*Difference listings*
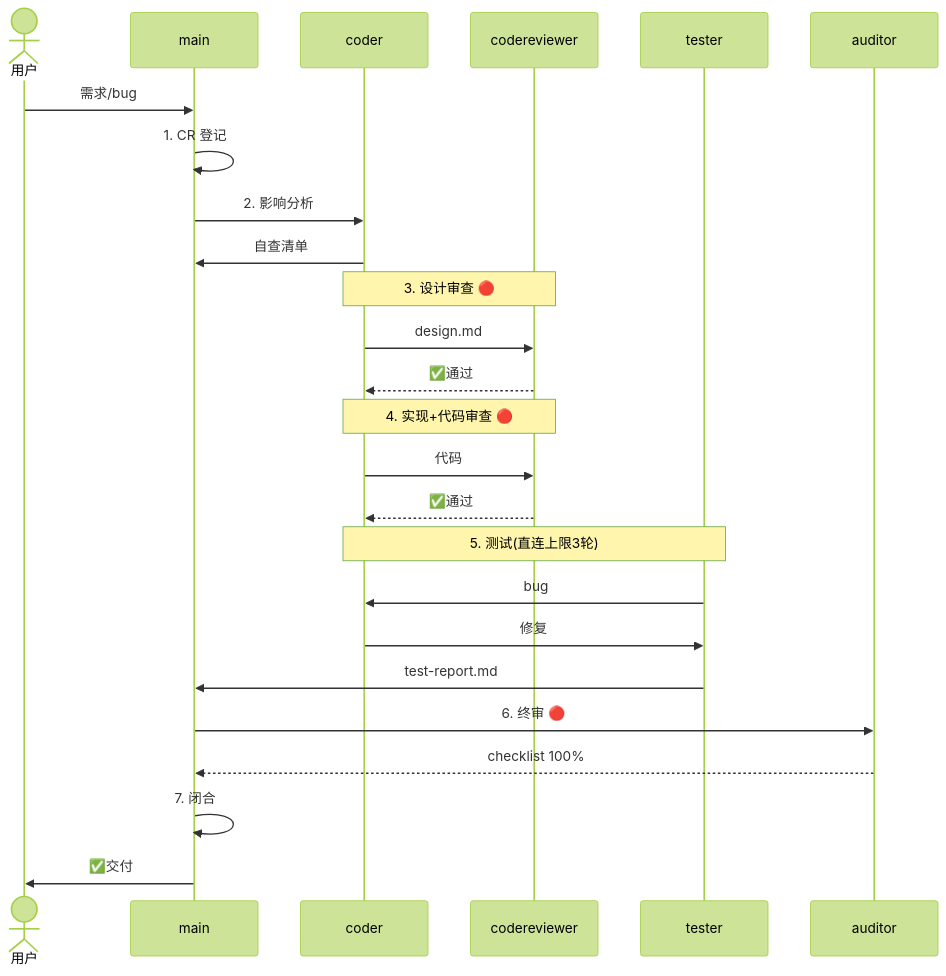
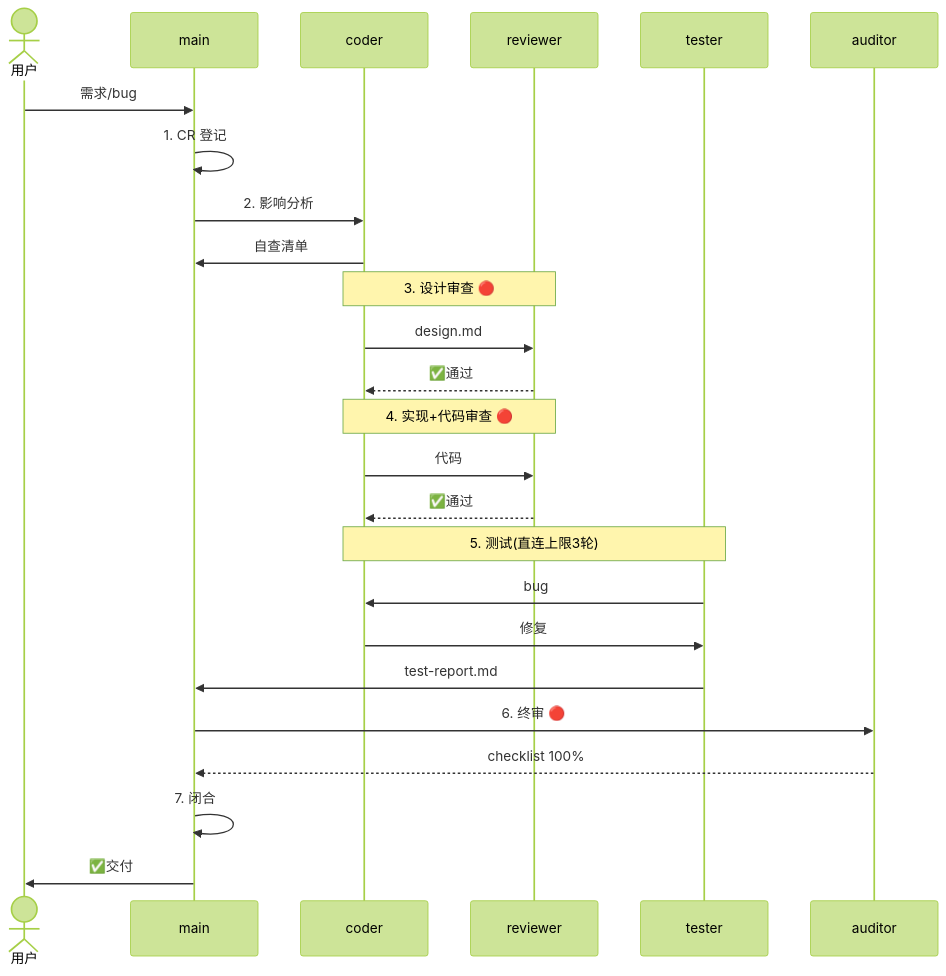
The diagram in docs/change-management.md (iFeel-is-a-mouse/openclaw-teamdev-flow), drawn with Mermaid (forest theme) before and after one commit. The commit also changed other lines of this file and 19 other files, not shown here.

Commit message:
refactor: codereviewer 更名为 reviewer，清理历史产物 [2026-06-21]

````diff
--- a/docs/change-management.md
+++ b/docs/change-management.md
@@ -70,28 +70,28 @@
 ```mermaid
 sequenceDiagram
     actor U as 用户
     participant M as main
     participant D as coder
-    participant R as codereviewer
+    participant R as reviewer
     participant T as tester
     participant A as auditor
 
     U->>M: 需求/bug
     M->>M: 1. CR 登记
     M->>D: 2. 影响分析
     D->>M: 自查清单
     Note over D,R: 3. 设计审查 🔴
     D->>R: design.md
     R-->>D: ✅通过
     Note over D,R: 4. 实现+代码审查 🔴
     D->>R: 代码
     R-->>D: ✅通过
     Note over D,T: 5. 测试(直连上限3轮)
     T->>D: bug
     D->>T: 修复
     T->>M: test-report.md
     M->>A: 6. 终审 🔴
     A-->>M: checklist 100%
     M->>M: 7. 闭合
     M->>U: ✅交付
 ```
````
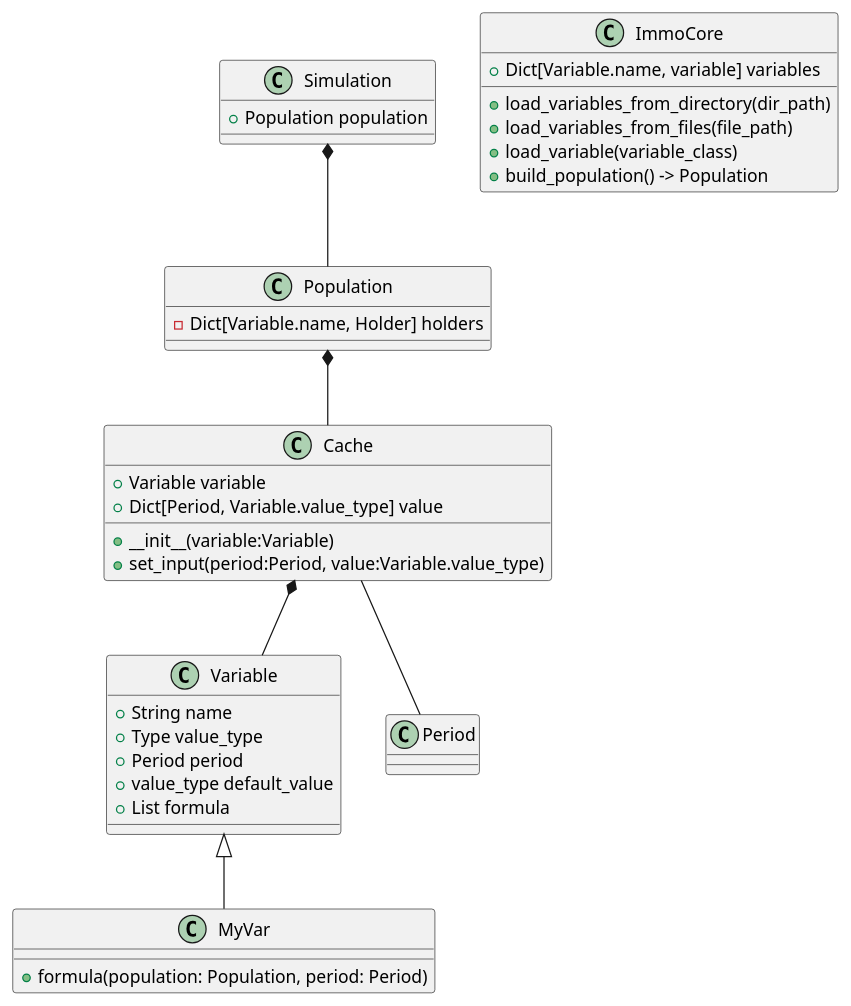
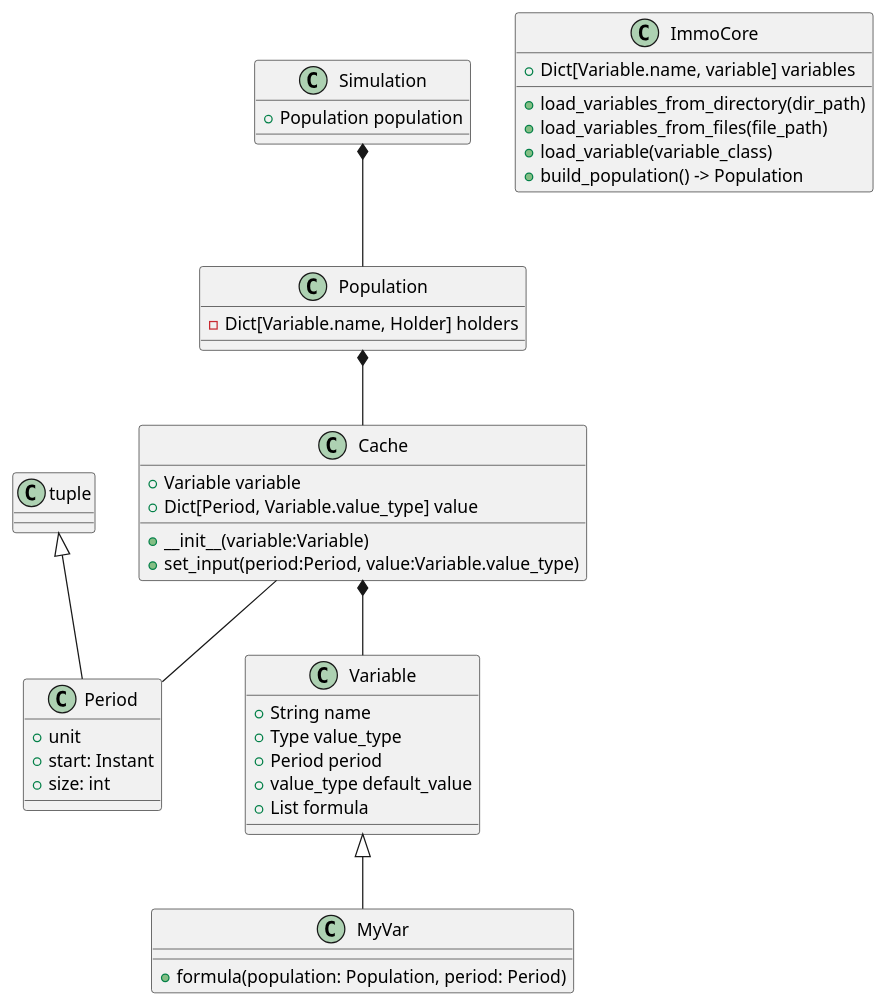
Before and after one commit to nboutin/immo_perfo: the diagram in doc/class.plantuml, drawn with PlantUML. The commit also changed 2 other files, not shown here.

Commit message:
Add Period requirements

```diff
--- a/doc/class.plantuml
+++ b/doc/class.plantuml
@@ -1,48 +1,51 @@
 @startuml
 
 class Variable {
 	+String name
 	+Type value_type
 	+Period period
 	+value_type default_value
 	+List formula
 }
 
 class MyVar {
     +formula(population: Population, period: Period)
 }
 
 class Cache {
 	+__init__(variable:Variable)
 	+set_input(period:Period, value:Variable.value_type)
 	+Variable variable
 	+Dict[Period, Variable.value_type] value
 }
 
 class Period {
-
+    +unit
+    +start: Instant
+    +size: int
 }
 
 class Population {
 	-Dict[Variable.name, Holder] holders
 }
 
 class ImmoCore {
     +Dict[Variable.name, variable] variables
     +load_variables_from_directory(dir_path)
     +load_variables_from_files(file_path)
     +load_variable(variable_class)
     +build_population() -> Population
 }
 
 class Simulation {
     +Population population
 }
 
 Variable <|-- MyVar
 Cache *-- Variable
+tuple <|-- Period
 Cache -- Period
 Population *-- Cache
 Simulation *-- Population
 
 @enduml
```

*EXERCISE BRIEF*
Copy out every line from the data above in which the word "name" occurs.

*COMPLETED TASK*
 	+String name
 	-Dict[Variable.name, Holder] holders
     +Dict[Variable.name, variable] variables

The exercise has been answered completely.